EXERCISE OBJECTIVE:
Locate and copy each line in the data that contains the word "index".

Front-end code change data
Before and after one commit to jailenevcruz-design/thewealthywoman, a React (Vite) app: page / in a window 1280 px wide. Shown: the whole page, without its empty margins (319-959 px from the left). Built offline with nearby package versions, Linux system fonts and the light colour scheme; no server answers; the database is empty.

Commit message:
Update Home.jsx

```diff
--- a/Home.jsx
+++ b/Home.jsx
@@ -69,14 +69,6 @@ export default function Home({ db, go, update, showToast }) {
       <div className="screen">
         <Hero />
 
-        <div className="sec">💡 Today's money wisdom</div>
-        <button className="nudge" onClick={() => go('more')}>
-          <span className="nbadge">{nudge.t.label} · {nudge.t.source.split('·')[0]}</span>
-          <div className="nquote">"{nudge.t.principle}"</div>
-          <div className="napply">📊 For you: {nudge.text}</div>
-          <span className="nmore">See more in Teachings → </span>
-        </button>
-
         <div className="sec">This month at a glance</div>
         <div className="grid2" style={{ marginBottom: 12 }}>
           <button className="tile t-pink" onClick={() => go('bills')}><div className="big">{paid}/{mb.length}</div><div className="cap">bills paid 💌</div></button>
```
--
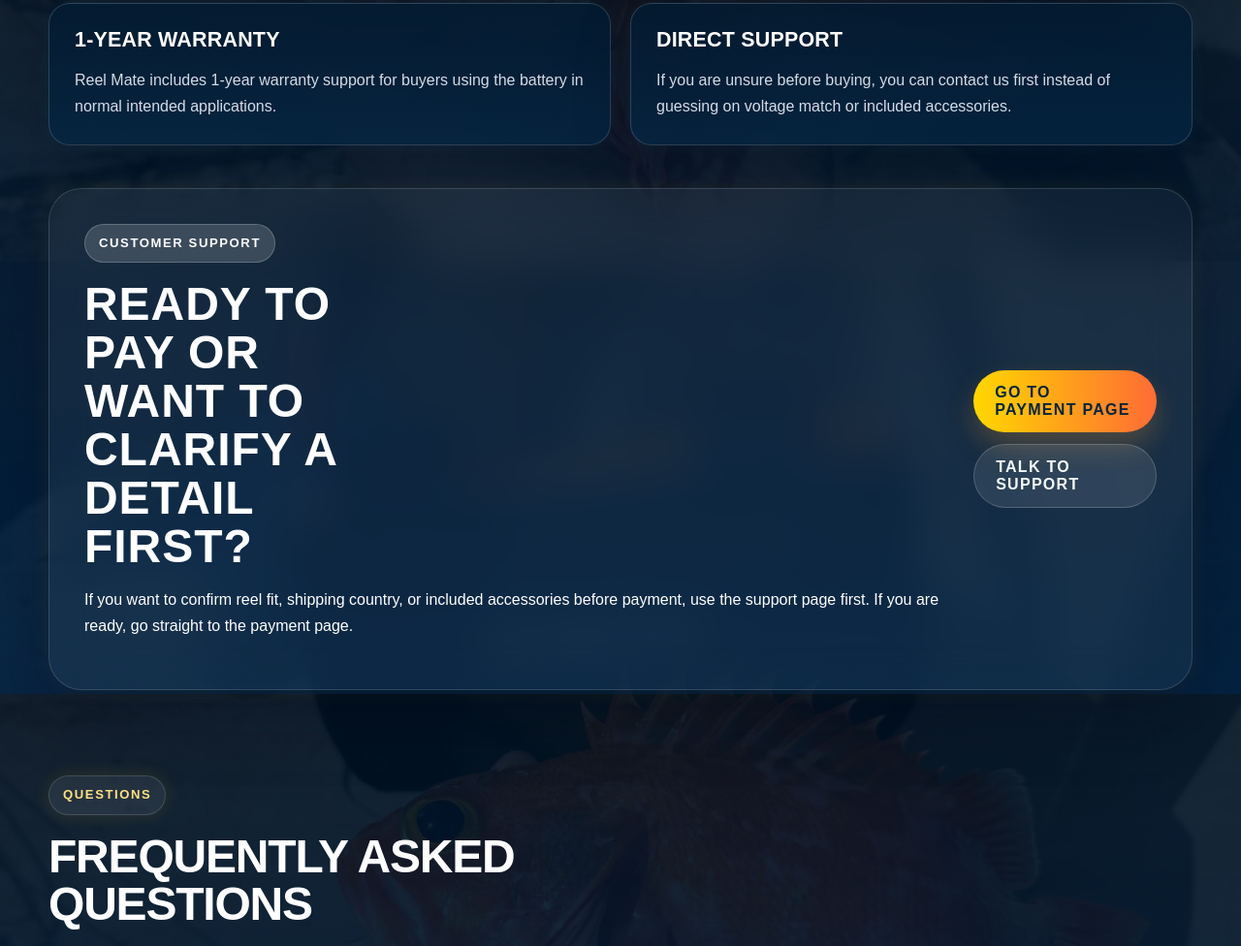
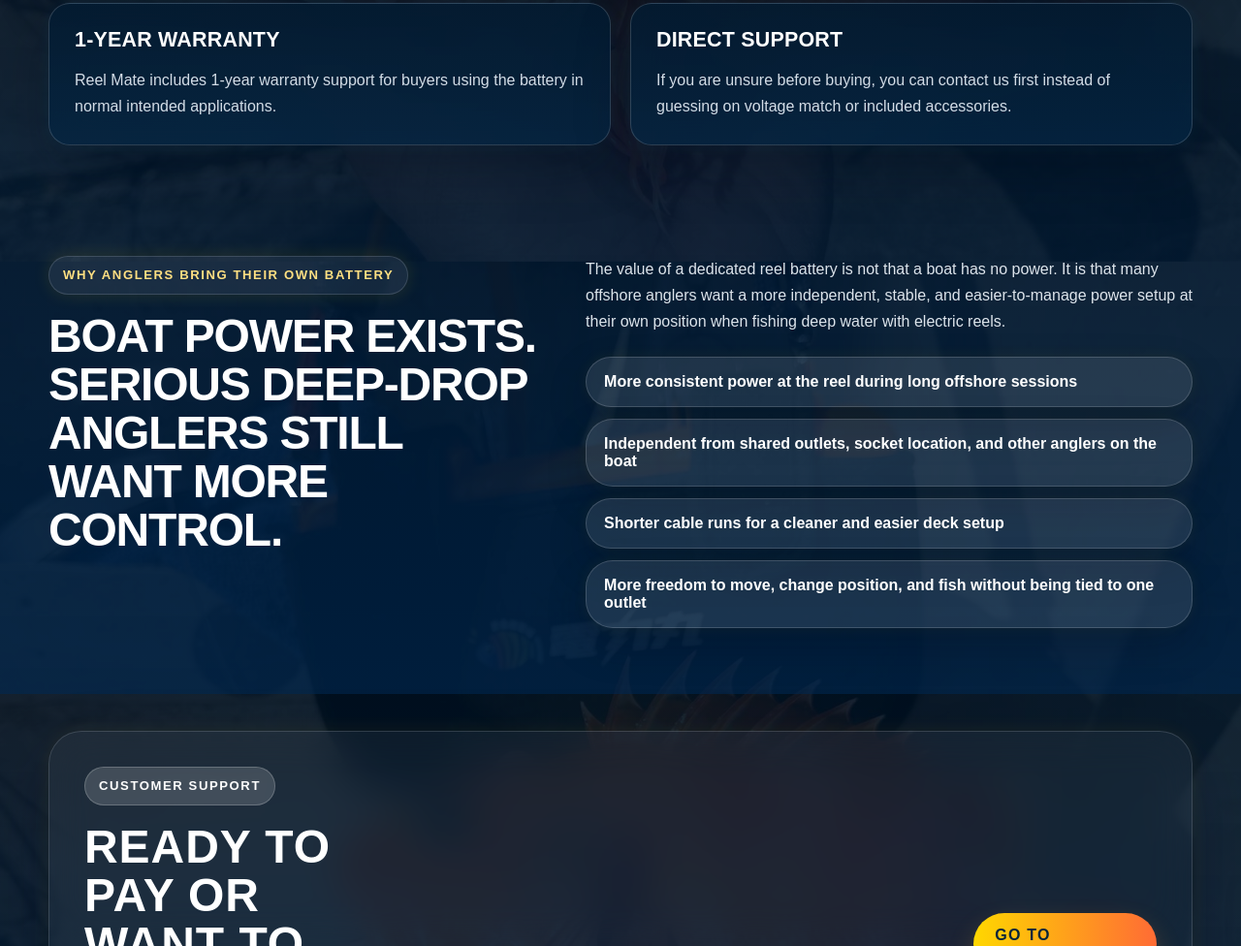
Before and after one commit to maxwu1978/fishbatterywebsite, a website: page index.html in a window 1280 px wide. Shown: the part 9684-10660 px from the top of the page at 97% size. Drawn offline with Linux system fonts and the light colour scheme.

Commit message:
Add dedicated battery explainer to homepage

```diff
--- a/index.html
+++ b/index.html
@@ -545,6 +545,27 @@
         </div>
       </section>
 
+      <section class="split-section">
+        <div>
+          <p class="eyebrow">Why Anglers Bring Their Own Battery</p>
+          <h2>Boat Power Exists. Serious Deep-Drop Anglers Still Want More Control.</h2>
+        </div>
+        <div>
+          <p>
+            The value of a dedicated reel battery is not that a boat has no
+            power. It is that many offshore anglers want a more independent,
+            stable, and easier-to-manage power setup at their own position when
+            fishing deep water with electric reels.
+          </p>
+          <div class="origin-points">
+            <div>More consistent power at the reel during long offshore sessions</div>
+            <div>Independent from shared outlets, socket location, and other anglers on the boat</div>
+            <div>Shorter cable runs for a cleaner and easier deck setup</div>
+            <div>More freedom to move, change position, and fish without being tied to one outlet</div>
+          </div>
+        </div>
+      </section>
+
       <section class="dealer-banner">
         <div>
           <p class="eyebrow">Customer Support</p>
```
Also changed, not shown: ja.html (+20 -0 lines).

SOLUTION TO THE PROBLEM:
Before and after one commit to maxwu1978/fishbatterywebsite, a website: page index.html in a window 1280 px wide. Shown: the part 9684-10660 px from the top of the page at 97% size. Drawn offline with Linux system fonts and the light colour scheme.
--- a/index.html
+++ b/index.html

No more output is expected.